What's remarkable about each woman's tale is how each has assigned to it a specific, often exquisitely balanced tone--some monologues are both written and delivered with a crisp poignancy, while other pieces are more removed from their emotional core, exuding an almost deliberately sinister frigidity. One spine-chilling monologue concerns a "secret" abortion--clearly a topic to stir the mind and beat the heart--while a chortle-inducing story of a desensitized wedding consultant has a rhythmic, comedic punch that lightens the evening just in time.
As appropriate to the lifecycle of many of nature's creatures, Bedside Manners begins in spring--just in time, for example, for a cunning female assassin to ruefully recall her unnerving international exploits. The women of summer, on the contrary, are warm, with the most exuberant observations coming from a blind woman--played by Lucia Puccia Ruvolo, a longstanding member of the acclaimed Theatre by the Blind--who decides to embrace her new life willfully, rather than focus on what she's already lost. The women of autumn almost unanimously reflect life's inevitable departures. And, finally, the women of winter bring forth a mixture of chills and a tincture of thrills, all at once contrasting a professional skier's exuberant hopes and hoop-hockey dreams with the vengeful streak running through an angry, very-wronged woman.

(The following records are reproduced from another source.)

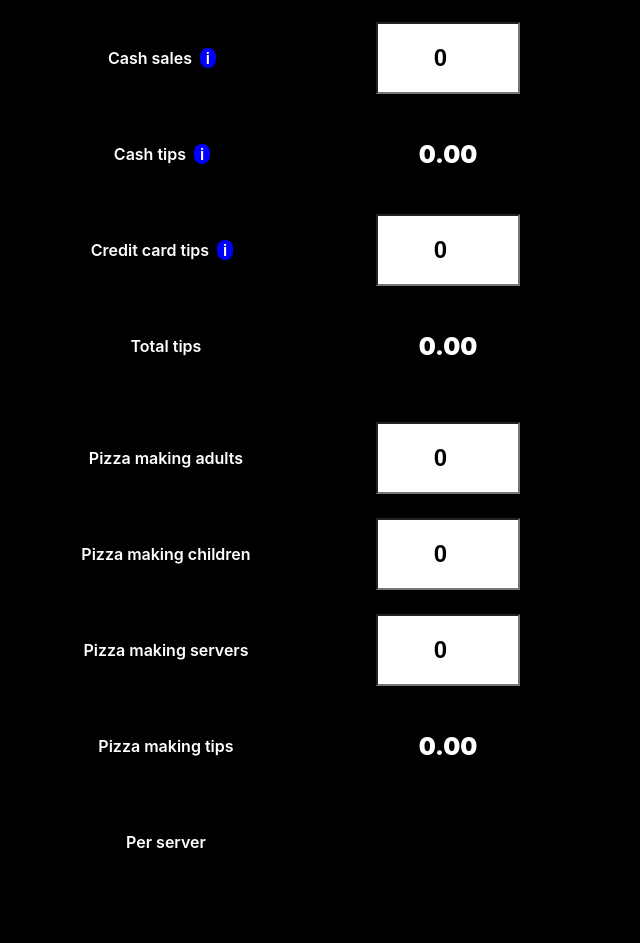
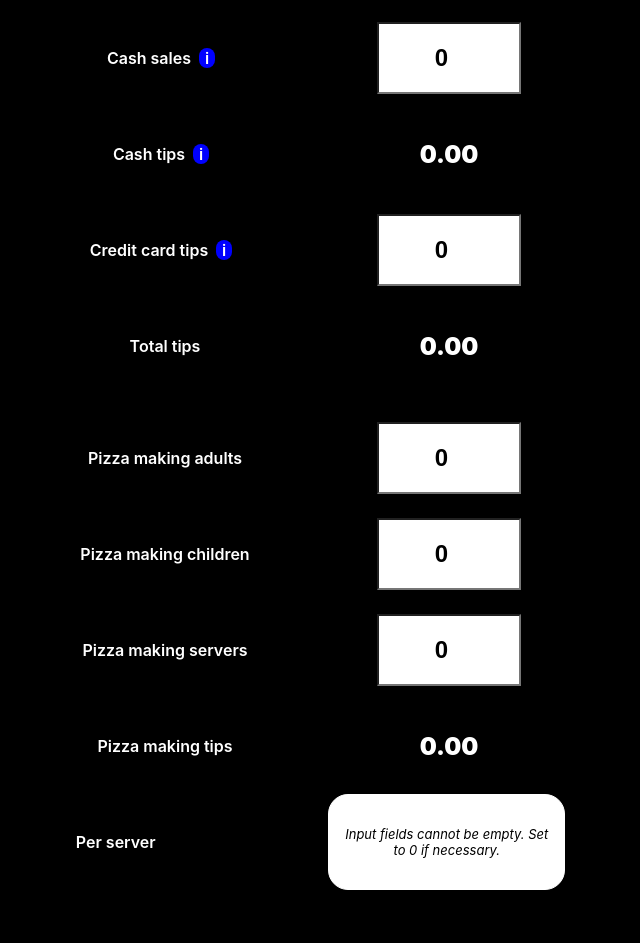
Before and after one commit to manuelcasanova/rmf, a React (Create React App) app in the folder client/: page / in a window 1280 px wide. Shown: the part 602-1545 px from the top of the page, without its empty margins (333-973 px from the left). Built offline with nearby package versions, Linux system fonts and the light colour scheme.

Commit message:
isNaN message

```diff
--- a/client/src/App.css
+++ b/client/src/App.css
@@ -23,11 +23,8 @@
 :root {
   --color0: black;
   --color1: white;
-  --color2: #E5E5E5;
-  --color3: darkblue;
-  --color4: blue;
-  --color5: rgb(247, 196, 67);
-  --color6: dimgrey;
+  --color2: purple;
+  --color3: rgb(146, 53, 146);
 }
 
 .seccion {
@@ -51,17 +48,17 @@ justify-content: center;
   text-decoration: none;
   outline: none;
   color: var(--color1);
-  background-color: var(--color3);
+  background-color: var(--color2);
   border: none;
   border-radius: 15px;
   box-shadow: 0 9px #999;
   margin: 1em;
 }
 
-.clear-all:hover {background-color: var(--color4)}
+.clear-all:hover {background-color: var(--color3)}
 
 .clear-all:active {
-  background-color: var(--color3);
+  background-color: var(--color2);
   box-shadow: 0 5px #666;
   transform: translateY(4px);
 }
@@ -150,11 +147,11 @@ label {
   font-style: italic;
   text-align: center;
   margin: 0 2em 0 2em;
-  border: 3px double white;
+  border: 3px double var(--color1);;
   border-radius: 20px;
   padding: 1em;
-  background-color: white;
-  color: black
+  background-color: var(--color1);;
+  color: var(--color0);
 }
 
 input {
@@ -198,8 +195,8 @@ align-items: center;
 }
 
 .error-message {
-  /* background-color: black;
-  color: white;
+  /* background-color: var(--color0);;
+  color: var(--color1);;
   padding: 1em;
   font-size: small; */
 
@@ -207,13 +204,15 @@ align-items: center;
 
   font-style: italic;
   text-align: center;
-  /* margin: 0 2em 0 2em; */
-  /* border: 3px double white; */
+  margin: 0 2em 0 2em;
+  border: 3px double var(--color1);
   border-radius: 20px;
   padding: 1em;
-  background-color: white;
-  color: black;
+  background-color: var(--color1);
+  color: var(--color0);
   font-size: small;
+  display: flex;
+  align-items: center;
 }
 
 
--- a/client/src/App.js
+++ b/client/src/App.js
@@ -28,6 +28,7 @@ function App() {
   const tipsAfterPizzaParty = (totalTips - pizzaTips).toFixed(2)
   const kitchenTips = (tipsAfterPizzaParty * kitchenTipsPercent / 100).toFixed(2);
   const frontTips = (tipsAfterPizzaParty * frontTipsPercent / 100).toFixed(2);
+  const perServer = pizzaTips / pizzaServers;
 
   const [totalCashInfo, setTotalCashInfo] = useState(false)
   const [totalHoursInfo, setTotalHoursInfo] = useState(false)
@@ -98,9 +99,6 @@ function App() {
     }
   }
 
-  // useEffect(() => {
-  //   console.log(typeof frontTips)
-  // }, [server1Hours])
 
   const clearAll = () => {
     setCashCounted(0);
@@ -214,7 +212,12 @@ function App() {
 
           <div className='inline'>
             <label className='inline-label' onClick={showTotalCashInfo}>TOTAL CASH <div className="info" onClick={showTotalHoursInfo}>i</div></label>
-            <div className='money-input'>{cashCounted !== "" && cashCounted !== "0" && totalCash.toFixed(2)}</div>
+            <div className='money-input'>{!isNaN(totalCash.toFixed(2)) && totalCash.toFixed(2)}</div>
+
+            {isNaN(totalCash.toFixed(2))
+              &&
+              <div className='error-message'>Input fields cannot be empty. Set to 0 if necessary.</div>
+            }
           </div>
 
           {totalCashInfo && <div className='info-message'>Cash counted + receipts</div>}
@@ -234,8 +237,13 @@ function App() {
 
           <div className='inline'>
             <label className='inline-label'>Cash tips<div className="info" onClick={showCashTipsInfo}>i</div></label>
-            <div className='money-input'>{cashCounted !== "" && cashCounted !== "0" && cashTips}</div>
+            <div className='money-input'>{!isNaN(cashTips) && cashTips}</div>
+            {isNaN(cashTips)
+              &&
+              <div className='error-message'>Input fields cannot be empty. Set to 0 if necessary.</div>
+            }
           </div>
+
 
           {cashTipsInfo && <div className='info-message'>Total cash - Float - Cash sales = Cash tips</div>}
 
@@ -248,7 +256,11 @@ function App() {
 
           <div className='inline'>
             <label className='inline-label'>Total tips</label>
-            <div className='money-input'>{cashCounted !== "" && cashCounted !== "0" && (parseInt(cashTips) + parseInt(creditCardTips)).toFixed(2)}</div>
+            <div className='money-input'>{!isNaN(cashTips) && (parseInt(cashTips) + parseInt(creditCardTips)).toFixed(2)}</div>
+            {isNaN(cashTips)
+              &&
+              <div className='error-message'>Input fields cannot be empty. Set to 0 if necessary.</div>
+            }
           </div>
 
         </section>
@@ -273,11 +285,24 @@ function App() {
           <div className='inline'>
             <label className='inline-label'>Pizza making tips</label>
             <div className='pizza-input'>{!isNaN(pizzaTips) && pizzaTips.toFixed(2)}</div>
+            {isNaN(pizzaTips)
+              &&
+              <div className='error-message'>Input fields cannot be empty. Set to 0 if necessary.</div>
+            }
           </div>
+
+          {/* <div className='inline'>
+            <label className='inline-label'>Per server</label>
+            <div className='pizza-input'>{pizzaAdults !== "" && pizzaAdults !== 0 && pizzaAdults !== "0" && pizzaServers !== "0" && pizzaServers !== 0 && pizzaServers !== "" && (pizzaTips / pizzaServers).toFixed(2)}</div>
+          </div> */}
 
           <div className='inline'>
             <label className='inline-label'>Per server</label>
-            <div className='pizza-input'>{!isNaN(pizzaServers) || pizzaServers !== "0" &&  (pizzaTips / pizzaServers).toFixed(2)}</div>
+            <div className='pizza-input'>{!isNaN(perServer) && perServer.toFixed(2)}</div>
+            {isNaN(perServer)
+              &&
+              <div className='error-message'>Input fields cannot be empty. Set to 0 if necessary.</div>
+            }
           </div>
 
         </section>
@@ -287,18 +312,30 @@ function App() {
           <div className='inline'>
             <label className='inline-label'>Tips after Pizza party</label>
             <div className='tips-input'>{!isNaN(pizzaTips) && tipsAfterPizzaParty}</div>
+            {isNaN(pizzaTips)
+              &&
+              <div className='error-message'>Input fields cannot be empty. Set to 0 if necessary.</div>
+            }
           </div>
 
 
           <div className='inline'>
             <label className='inline-label'>Kitchen tips</label>
             <div className='tips-input'>{!isNaN(pizzaTips) && kitchenTips}</div>
+            {isNaN(pizzaTips)
+              &&
+              <div className='error-message'>Input fields cannot be empty. Set to 0 if necessary.</div>
+            }
           </div>
 
 
           <div className='inline'>
             <label className='inline-label'>Front tips</label>
             <div className='tips-input'>{!isNaN(pizzaTips) && frontTips}</div>
+            {isNaN(pizzaTips)
+              &&
+              <div className='error-message'>Input fields cannot be empty. Set to 0 if necessary.</div>
+            }
           </div>
 
 
@@ -321,37 +358,37 @@ function App() {
           <div className='server'>
             <input type="text" required value={server1Name} placeholder="Name" className="thirty-three input-width nameinput" onChange={(e) => setServer1Name(e.target.value)}></input>
             <input type="number" value={(server1Hours)} className="thirty-three input-width nameinput" onChange={(e) => setServer1Hours(e.target.value)}></input>
-            <div className="thirty-three">{frontTips !=="0" && server1Hours !=="" &&(parseFloat(server1Hours) * fullTips / 100).toFixed(2)}</div>
-            <div className="thirty-three">{frontTips !=="0" && server1Hours !=="" && server1Hours > 0 &&(frontTips / totalHours * server1Hours).toFixed(2)}</div>
+            <div className="thirty-three">{frontTips !== "0" && server1Hours !== "" && (parseFloat(server1Hours) * fullTips / 100).toFixed(2)}</div>
+            <div className="thirty-three">{frontTips !== "0" && server1Hours !== "" && server1Hours > 0 && (frontTips / totalHours * server1Hours).toFixed(2)}</div>
           </div>
 
 
           <div className='server'>
             <input value={server2Name} placeholder="Name" className="thirty-three input-width nameinput" onChange={(e) => setServer2Name(e.target.value)}></input>
             <input type="number" value={server2Hours} className="thirty-three input-width nameinput" onChange={(e) => setServer2Hours(e.target.value)}></input>
-            <div className="thirty-three">{frontTips !=="0" && server2Hours !=="" &&(parseFloat(server2Hours) * fullTips / 100).toFixed(2)}</div>
-            <div className="thirty-three">{frontTips !=="0" && server2Hours !=="" && server1Hours > 0 &&(frontTips / totalHours * server2Hours).toFixed(2)}</div>
+            <div className="thirty-three">{frontTips !== "0" && server2Hours !== "" && (parseFloat(server2Hours) * fullTips / 100).toFixed(2)}</div>
+            <div className="thirty-three">{frontTips !== "0" && server2Hours !== "" && server1Hours > 0 && (frontTips / totalHours * server2Hours).toFixed(2)}</div>
           </div>
 
           <div className='server'>
             <input value={server3Name} placeholder="Name" className="thirty-three input-width nameinput" onChange={(e) => setServer3Name(e.target.value)}></input>
             <input type="number" value={server3Hours} className="thirty-three input-width nameinput" onChange={(e) => setServer3Hours(e.target.value)}></input>
-            <div className="thirty-three">{frontTips !=="0" && server3Hours !=="" &&(parseFloat(server3Hours) * fullTips / 100).toFixed(2)}</div>
-            <div className="thirty-three">{frontTips !=="0" && server3Hours !=="" && server1Hours > 0 &&(frontTips / totalHours * server3Hours).toFixed(2)}</div>
+            <div className="thirty-three">{frontTips !== "0" && server3Hours !== "" && (parseFloat(server3Hours) * fullTips / 100).toFixed(2)}</div>
+            <div className="thirty-three">{frontTips !== "0" && server3Hours !== "" && server1Hours > 0 && (frontTips / totalHours * server3Hours).toFixed(2)}</div>
           </div>
 
           <div className='server'>
             <input value={server4Name} placeholder="Name" className="thirty-three input-width nameinput" onChange={(e) => setServer4Name(e.target.value)}></input>
             <input type="number" value={server4Hours} className="thirty-three input-width nameinput" onChange={(e) => setServer4Hours(e.target.value)}></input>
-            <div className="thirty-three">{frontTips !=="0" && server4Hours !=="" &&(parseFloat(server4Hours) * fullTips / 100).toFixed(2)}</div>
-            <div className="thirty-three">{frontTips !=="0" && server4Hours !=="" && server1Hours > 0 &&(frontTips / totalHours * server4Hours).toFixed(2)}</div>
+            <div className="thirty-three">{frontTips !== "0" && server4Hours !== "" && (parseFloat(server4Hours) * fullTips / 100).toFixed(2)}</div>
+            <div className="thirty-three">{frontTips !== "0" && server4Hours !== "" && server1Hours > 0 && (frontTips / totalHours * server4Hours).toFixed(2)}</div>
           </div>
 
           <div className='server'>
             <input value={server5Name} placeholder="Name" className="thirty-three input-width nameinput" onChange={(e) => setServer5Name(e.target.value)}></input>
             <input type="number" value={server5Hours} className="thirty-three input-width nameinput" onChange={(e) => setServer5Hours(e.target.value)}></input>
-            <div className="thirty-three">{frontTips !=="0" && server5Hours !=="" &&(parseFloat(server5Hours) * fullTips / 100).toFixed(2)}</div>
-            <div className="thirty-three">{frontTips !=="0" && server5Hours !=="" && server1Hours > 0 &&(frontTips / totalHours * server5Hours).toFixed(2)}</div>
+            <div className="thirty-three">{frontTips !== "0" && server5Hours !== "" && (parseFloat(server5Hours) * fullTips / 100).toFixed(2)}</div>
+            <div className="thirty-three">{frontTips !== "0" && server5Hours !== "" && server1Hours > 0 && (frontTips / totalHours * server5Hours).toFixed(2)}</div>
           </div>
 
 
@@ -365,22 +402,22 @@ function App() {
           <div className='server'>
             <input value={assistant1Name} placeholder="Name" className="thirty-three input-width nameinput" onChange={(e) => setAssistant1Name(e.target.value)}></input>
             <input type="number" value={assistant1Hours} className="thirty-three input-width nameinput" onChange={(e) => setAssistant1Hours(e.target.value)}></input>
-            <div className="thirty-three">{frontTips !=="0" && assistant1Hours !=="" &&(parseFloat(assistant1Hours) * assistantTips / 100).toFixed(2)}</div>
-            <div className="thirty-three">{frontTips !=="0" && assistant1Hours !=="" && server1Hours > 0 &&(frontTips / totalHours * assistant1Hours * assistantTips / 100).toFixed(2)}</div>
+            <div className="thirty-three">{frontTips !== "0" && assistant1Hours !== "" && (parseFloat(assistant1Hours) * assistantTips / 100).toFixed(2)}</div>
+            <div className="thirty-three">{frontTips !== "0" && assistant1Hours !== "" && server1Hours > 0 && (frontTips / totalHours * assistant1Hours * assistantTips / 100).toFixed(2)}</div>
           </div>
 
           <div className='server'>
             <input value={assistant2Name} placeholder="Name" className="thirty-three input-width nameinput" onChange={(e) => setAssistant2Name(e.target.value)}></input>
             <input type="number" value={assistant2Hours} className="thirty-three input-width nameinput" onChange={(e) => setAssistant2Hours(e.target.value)}></input>
-            <div className="thirty-three">{frontTips !=="0" && assistant2Hours !=="" &&(parseFloat(assistant2Hours) * assistantTips / 100).toFixed(2)}</div>
-            <div className="thirty-three">{frontTips !=="0" && assistant2Hours !=="" && server1Hours > 0 &&(frontTips / totalHours * assistant2Hours * assistantTips / 100).toFixed(2)}</div>
+            <div className="thirty-three">{frontTips !== "0" && assistant2Hours !== "" && (parseFloat(assistant2Hours) * assistantTips / 100).toFixed(2)}</div>
+            <div className="thirty-three">{frontTips !== "0" && assistant2Hours !== "" && server1Hours > 0 && (frontTips / totalHours * assistant2Hours * assistantTips / 100).toFixed(2)}</div>
           </div>
 
           <div className='server'>
             <input value={assistant3Name} placeholder="Name" className="thirty-three input-width nameinput" onChange={(e) => setAssistant3Name(e.target.value)}></input>
             <input type="number" value={assistant3Hours} className="thirty-three input-width nameinput" onChange={(e) => setAssistant3Hours(e.target.value)}></input>
-            <div className="thirty-three">{frontTips !=="0" && assistant3Hours !=="" &&(parseFloat(assistant3Hours) * assistantTips / 100).toFixed(2)}</div>
-            <div className="thirty-three">{frontTips !=="0" && assistant3Hours !=="" && server1Hours > 0 &&(frontTips / totalHours * assistant3Hours * assistantTips / 100).toFixed(2)}</div>
+            <div className="thirty-three">{frontTips !== "0" && assistant3Hours !== "" && (parseFloat(assistant3Hours) * assistantTips / 100).toFixed(2)}</div>
+            <div className="thirty-three">{frontTips !== "0" && assistant3Hours !== "" && server1Hours > 0 && (frontTips / totalHours * assistant3Hours * assistantTips / 100).toFixed(2)}</div>
           </div>
 
           <div className='th margin-top margin-bottom'>
@@ -390,17 +427,17 @@ function App() {
 
           <div className='server'>
             <input value={pizzaMaking1Name} onChange={(e) => setPizzaMaking1Name(e.target.value)} placeholder="Name" className="thirty-three input-width nameinput"></input>
-            <div className="thirty-three">{pizzaTips !=="0" && (pizzaServers === "1" || pizzaServers === "2" || pizzaServers === "3") && (pizzaTips / pizzaServers).toFixed(2)}</div>
+            <div className="thirty-three">{pizzaTips !== "0" && (pizzaServers === 1 || pizzaServers === 2 || pizzaServers === 3 || pizzaServers === "1" || pizzaServers === "2" || pizzaServers === "3") && (pizzaTips / pizzaServers).toFixed(2)}</div>
           </div>
 
           <div className='server'>
             <input value={pizzaMaking2Name} onChange={(e) => setPizzaMaking2Name(e.target.value)} placeholder="Name" className="thirty-three input-width nameinput"></input>
-            <div className="thirty-three">{pizzaTips !=="0" && (pizzaServers === "2" || pizzaServers === "3") && (pizzaTips / pizzaServers).toFixed(2)}</div>
+            <div className="thirty-three">{pizzaTips !== "0" && (pizzaServers === 2 || pizzaServers === 3 || pizzaServers === "2" || pizzaServers === "3") && (pizzaTips / pizzaServers).toFixed(2)}</div>
           </div>
 
           <div className='server'>
             <input value={pizzaMaking3Name} onChange={(e) => setPizzaMaking3Name(e.target.value)} placeholder="Name" className="thirty-three input-width nameinput"></input>
-            <div className="thirty-three">{pizzaTips !=="0" && pizzaServers === "3" && (pizzaTips / pizzaServers).toFixed(2)}</div>
+            <div className="thirty-three">{pizzaTips !== 0 && pizzaServers === 3 || pizzaServers === "3" && (pizzaTips / pizzaServers).toFixed(2)}</div>
           </div>
 
         </section>
@@ -420,7 +457,7 @@ function App() {
 
               {isNaN(totalHours.toFixed(2))
                 &&
-                <div className='error-message'>Actual hours field cannot be empty. Set to 0 if necessary.</div>
+                <div className='error-message'>Input fields cannot be empty. Set to 0 if necessary.</div>
               }
 
 
@@ -436,7 +473,7 @@ function App() {
 
           <div className='inline'>
             <label className='inline-label'>NEW FLOAT</label>
-            <div className='tips-input'>{cashCounted !== "0" && cashCounted !=="" && (cashCounted - frontTips - pizzaTips).toFixed(2)}</div>
+            <div className='tips-input'>{cashCounted !== "0" && cashCounted !== "" && (cashCounted - frontTips - pizzaTips).toFixed(2)}</div>
           </div>
 
         </section>
```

Credit also must go to the director, Tom Franco, who weaves the spells, shocks and stories of these 15 women with a fluidity and instinctual feeling for pace that compliments Stephenson's roller-coaster compulsions, thus maintaining the equilibrium between dark and light, hot and cold, the refreshing and the familiar.
The production even speaks to our subconscious, with a stage warmly dappled with beautiful lighting that changes hues by season, aided by special gels projecting amorphous images that come to symbolize and crystallize the moment.
The play would undoubtedly breathe a little better if it weren't restricted to such a teensy-weensy stage (sitting in the space itself is rather like wearing a girdle). But by turning the intimate seating arrangement into a virtue, Franco has blocked the play so that audience members can see most of the bold angles coming from the characters, each making bold choices in what is often the boldest of terms.